After a short tea break (cookies included) which gave us a chance to share a few laughs and exchange stories, we resumed our positions. We oohed and aahed periodically as one by one we reached tube-with-waistband status. Everyone was zipping around from work bench to ironing board (ironing regularly helps keep the fabric smooth and thus makes it easier to sew) and back to sewing machine. I was nervously racing to catch up after one too many… let’s call them ‘learning opportunities’. On the bright side, I definitely learned much more than I would have if I had decided on a fabric that didn’t need lining. The teacher was angelically patient and encouraging, telling me that I was doing a great job, that to be handling both lining and a skirt as well as I was on my very first sewing experience was impressive, that I clearly had a knack for this, etc… not sure if I agree, but it did make me feel more confident.

I was the last to finish, but given the added element to my skirt, I guess that’s unsurprising. An hour after we had been due to finish (or half an hour, given that we started half an hour late), I was the very proud owner of my very first sewing project. After thanking the teacher profusely for her help and her unwavering patience, I marched out onto the street where the Broadway Market was still in full force. The sun was shining, the air was full of the delicious smells of the market, I had a brand new skirt and a head full of plans to sew a thousand other things. Today was a good day.

 

 

OUR PATTERNED HAND

Telephonic Numerals 020 7812 9912

Electronic Mail ours@patternedhand.co.uk

Location 49 Broadway Market, London Fields (E8 4PH)

Grace them with your presence 10am – 6pm (Tuesdays to Saturdays) and 10am – 5pm (Sundays). Closed on Mondays.

Can’t be bothered walking? I’ve marked the tube and overground stations on the map above. Buses will get you much closer. Bus 394 drives down Sheep Lane (which runs parallel to Broadway Market) before turning onto Westgate Street (past the top of Broadway Market). Alternatively, buses 26 and 48 drive up Mare Street (get off just before Westgate Street).

Your pockets will be £40 lighter for their introductory project classes.

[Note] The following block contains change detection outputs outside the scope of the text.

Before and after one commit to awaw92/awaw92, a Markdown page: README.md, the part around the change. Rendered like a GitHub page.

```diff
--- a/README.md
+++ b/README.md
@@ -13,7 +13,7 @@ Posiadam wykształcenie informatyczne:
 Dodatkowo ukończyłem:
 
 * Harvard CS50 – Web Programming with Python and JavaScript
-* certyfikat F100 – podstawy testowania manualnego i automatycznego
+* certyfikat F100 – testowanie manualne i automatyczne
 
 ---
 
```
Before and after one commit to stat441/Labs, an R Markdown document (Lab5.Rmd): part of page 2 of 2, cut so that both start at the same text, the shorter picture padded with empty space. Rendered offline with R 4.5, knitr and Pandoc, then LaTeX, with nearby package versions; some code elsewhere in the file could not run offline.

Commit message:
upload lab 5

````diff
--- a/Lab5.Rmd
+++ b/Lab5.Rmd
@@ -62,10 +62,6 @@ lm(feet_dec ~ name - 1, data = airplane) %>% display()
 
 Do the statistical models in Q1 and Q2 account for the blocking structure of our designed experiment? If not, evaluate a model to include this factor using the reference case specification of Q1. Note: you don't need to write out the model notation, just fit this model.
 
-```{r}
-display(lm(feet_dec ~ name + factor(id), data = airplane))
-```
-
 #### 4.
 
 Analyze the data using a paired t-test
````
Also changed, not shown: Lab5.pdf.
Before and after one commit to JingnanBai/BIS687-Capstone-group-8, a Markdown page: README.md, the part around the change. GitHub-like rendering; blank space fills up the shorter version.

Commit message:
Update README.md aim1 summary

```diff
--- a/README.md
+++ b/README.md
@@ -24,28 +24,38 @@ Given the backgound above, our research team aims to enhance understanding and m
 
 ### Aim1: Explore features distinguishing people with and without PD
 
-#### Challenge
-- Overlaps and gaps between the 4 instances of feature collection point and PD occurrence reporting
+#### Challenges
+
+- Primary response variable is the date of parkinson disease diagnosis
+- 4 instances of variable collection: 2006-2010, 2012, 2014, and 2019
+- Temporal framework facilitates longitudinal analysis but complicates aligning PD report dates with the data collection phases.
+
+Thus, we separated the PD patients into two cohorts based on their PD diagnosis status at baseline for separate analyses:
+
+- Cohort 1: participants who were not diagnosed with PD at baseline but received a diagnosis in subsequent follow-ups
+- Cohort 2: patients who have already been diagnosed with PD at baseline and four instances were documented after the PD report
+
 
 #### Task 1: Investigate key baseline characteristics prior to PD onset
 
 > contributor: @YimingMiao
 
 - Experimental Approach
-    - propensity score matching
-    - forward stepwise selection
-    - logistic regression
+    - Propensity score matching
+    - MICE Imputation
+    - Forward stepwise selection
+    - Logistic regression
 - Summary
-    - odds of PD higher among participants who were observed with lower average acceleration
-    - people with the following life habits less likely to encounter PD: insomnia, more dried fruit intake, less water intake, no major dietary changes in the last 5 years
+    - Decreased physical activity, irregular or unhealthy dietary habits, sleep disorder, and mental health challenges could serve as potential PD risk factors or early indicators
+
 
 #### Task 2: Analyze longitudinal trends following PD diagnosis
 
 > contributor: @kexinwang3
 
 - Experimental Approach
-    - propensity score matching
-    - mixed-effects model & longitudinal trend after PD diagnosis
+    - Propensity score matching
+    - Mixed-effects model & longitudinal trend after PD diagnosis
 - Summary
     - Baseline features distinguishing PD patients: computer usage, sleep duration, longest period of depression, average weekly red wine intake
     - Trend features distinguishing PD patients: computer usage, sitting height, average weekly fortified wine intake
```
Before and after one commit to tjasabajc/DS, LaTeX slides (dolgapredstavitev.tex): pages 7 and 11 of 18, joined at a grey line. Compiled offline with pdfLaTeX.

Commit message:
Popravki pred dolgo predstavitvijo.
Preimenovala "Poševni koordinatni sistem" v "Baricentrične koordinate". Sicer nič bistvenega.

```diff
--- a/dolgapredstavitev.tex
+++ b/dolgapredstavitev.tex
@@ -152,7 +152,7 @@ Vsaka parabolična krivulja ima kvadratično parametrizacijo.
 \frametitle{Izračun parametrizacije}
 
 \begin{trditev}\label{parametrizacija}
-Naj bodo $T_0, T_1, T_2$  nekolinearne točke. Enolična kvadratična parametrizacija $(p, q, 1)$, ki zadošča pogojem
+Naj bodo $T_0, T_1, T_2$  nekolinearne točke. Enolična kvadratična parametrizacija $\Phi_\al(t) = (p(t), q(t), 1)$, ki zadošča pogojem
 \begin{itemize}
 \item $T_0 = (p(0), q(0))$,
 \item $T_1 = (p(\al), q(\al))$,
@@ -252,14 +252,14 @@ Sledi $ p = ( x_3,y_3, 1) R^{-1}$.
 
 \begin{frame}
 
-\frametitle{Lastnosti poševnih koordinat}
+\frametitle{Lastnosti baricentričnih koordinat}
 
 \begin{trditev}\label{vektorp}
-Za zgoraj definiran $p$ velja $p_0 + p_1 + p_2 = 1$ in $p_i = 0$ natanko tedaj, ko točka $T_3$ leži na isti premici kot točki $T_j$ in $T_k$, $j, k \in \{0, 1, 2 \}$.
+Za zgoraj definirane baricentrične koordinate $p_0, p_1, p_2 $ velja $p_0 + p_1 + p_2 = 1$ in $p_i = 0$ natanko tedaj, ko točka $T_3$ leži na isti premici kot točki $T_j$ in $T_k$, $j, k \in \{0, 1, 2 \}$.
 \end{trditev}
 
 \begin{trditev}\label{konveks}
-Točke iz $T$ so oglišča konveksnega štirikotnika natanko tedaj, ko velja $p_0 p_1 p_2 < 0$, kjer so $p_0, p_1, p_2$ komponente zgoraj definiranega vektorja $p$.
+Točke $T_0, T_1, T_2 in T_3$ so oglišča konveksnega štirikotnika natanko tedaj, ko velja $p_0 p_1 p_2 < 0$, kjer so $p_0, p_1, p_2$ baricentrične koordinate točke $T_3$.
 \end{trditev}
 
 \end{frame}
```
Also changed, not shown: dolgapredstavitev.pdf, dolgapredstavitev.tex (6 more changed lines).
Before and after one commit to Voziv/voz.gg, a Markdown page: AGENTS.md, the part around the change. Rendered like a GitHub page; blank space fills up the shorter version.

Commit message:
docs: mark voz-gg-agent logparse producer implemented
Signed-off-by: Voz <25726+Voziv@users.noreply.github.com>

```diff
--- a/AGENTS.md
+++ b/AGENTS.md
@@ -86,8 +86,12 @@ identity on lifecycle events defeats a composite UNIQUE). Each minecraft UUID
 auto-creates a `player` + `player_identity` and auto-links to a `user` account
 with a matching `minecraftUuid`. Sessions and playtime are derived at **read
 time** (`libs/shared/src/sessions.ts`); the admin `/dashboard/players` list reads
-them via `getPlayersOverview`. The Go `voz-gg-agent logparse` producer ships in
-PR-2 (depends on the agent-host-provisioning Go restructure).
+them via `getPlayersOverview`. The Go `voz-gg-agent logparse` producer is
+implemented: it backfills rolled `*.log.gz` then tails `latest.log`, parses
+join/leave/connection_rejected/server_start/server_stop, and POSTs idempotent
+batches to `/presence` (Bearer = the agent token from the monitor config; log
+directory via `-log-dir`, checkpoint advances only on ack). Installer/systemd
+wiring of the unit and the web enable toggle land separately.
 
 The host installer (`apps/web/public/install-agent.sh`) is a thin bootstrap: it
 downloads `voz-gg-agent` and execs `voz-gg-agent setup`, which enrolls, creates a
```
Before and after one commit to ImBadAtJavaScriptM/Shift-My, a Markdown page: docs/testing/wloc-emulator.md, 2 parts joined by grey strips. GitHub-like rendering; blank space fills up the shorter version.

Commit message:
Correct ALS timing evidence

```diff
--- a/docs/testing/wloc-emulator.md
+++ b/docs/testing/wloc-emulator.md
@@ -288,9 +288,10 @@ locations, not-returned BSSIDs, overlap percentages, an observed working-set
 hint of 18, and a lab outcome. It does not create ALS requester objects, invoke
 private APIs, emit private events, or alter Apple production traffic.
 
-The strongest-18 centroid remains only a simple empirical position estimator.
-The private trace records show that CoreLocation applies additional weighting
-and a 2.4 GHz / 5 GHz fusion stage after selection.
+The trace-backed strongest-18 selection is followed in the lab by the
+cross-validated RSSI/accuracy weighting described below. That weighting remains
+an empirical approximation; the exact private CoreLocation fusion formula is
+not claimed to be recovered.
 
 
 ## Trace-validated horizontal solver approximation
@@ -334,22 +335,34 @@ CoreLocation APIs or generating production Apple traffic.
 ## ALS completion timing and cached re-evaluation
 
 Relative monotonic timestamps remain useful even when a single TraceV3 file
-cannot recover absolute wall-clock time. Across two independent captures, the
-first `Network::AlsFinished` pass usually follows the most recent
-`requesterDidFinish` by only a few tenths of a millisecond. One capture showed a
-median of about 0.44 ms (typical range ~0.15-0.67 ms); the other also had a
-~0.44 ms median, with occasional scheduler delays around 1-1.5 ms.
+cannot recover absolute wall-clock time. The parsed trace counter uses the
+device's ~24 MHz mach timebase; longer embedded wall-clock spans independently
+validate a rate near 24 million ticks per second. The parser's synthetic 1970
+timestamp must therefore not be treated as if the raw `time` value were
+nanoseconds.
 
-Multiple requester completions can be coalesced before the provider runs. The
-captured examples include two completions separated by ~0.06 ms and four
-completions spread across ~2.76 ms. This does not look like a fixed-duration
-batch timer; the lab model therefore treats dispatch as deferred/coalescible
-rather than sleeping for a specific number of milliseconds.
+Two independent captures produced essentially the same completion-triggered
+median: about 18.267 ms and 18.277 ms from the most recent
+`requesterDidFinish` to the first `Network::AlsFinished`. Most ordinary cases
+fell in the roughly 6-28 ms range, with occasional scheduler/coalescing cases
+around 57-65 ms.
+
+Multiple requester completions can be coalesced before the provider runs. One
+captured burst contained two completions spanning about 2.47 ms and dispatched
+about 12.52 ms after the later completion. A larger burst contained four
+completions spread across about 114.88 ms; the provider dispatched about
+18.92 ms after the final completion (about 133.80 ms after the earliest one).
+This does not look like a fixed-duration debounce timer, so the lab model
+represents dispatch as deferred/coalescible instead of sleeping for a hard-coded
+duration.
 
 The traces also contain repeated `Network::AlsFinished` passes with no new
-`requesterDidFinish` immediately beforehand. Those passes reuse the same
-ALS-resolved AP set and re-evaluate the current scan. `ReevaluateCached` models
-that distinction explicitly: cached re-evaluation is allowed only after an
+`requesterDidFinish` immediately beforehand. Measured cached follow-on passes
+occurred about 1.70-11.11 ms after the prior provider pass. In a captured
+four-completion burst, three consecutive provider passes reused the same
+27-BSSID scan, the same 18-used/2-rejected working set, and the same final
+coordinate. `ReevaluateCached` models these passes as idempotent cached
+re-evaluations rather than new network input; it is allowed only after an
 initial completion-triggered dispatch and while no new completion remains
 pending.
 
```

And? I highly recommend the beginner’s class. The worst part are the pre-first-stitch jitters, but once you get going you’ll be just fine! More advanced classes are also available. Give them a call, pop into their shop or shoot them an email if you’d like more info. Do it!

 

N

 

* If you’re looking for accommodation in London, I highly recommend staying at Susanne’s. She has two rooms available in her flat which is well-located just off Broadway Market in London Fields. She actually rent out her entire flat sometimes, and if you ask nicely, she just might do it for you. There’s a laundry machine, wi-fi, a kitchen, a small outdoor/garden area, a cosy living room; it’s almost like a home-away-from-home. Susanne is a friendly, helpful, easygoing host to boot. A word of warning: if you are allergic to cats, make sure to pack your antihistamines as there is a kitty-in-residence. Here’s her airbnb advert if you’re interested.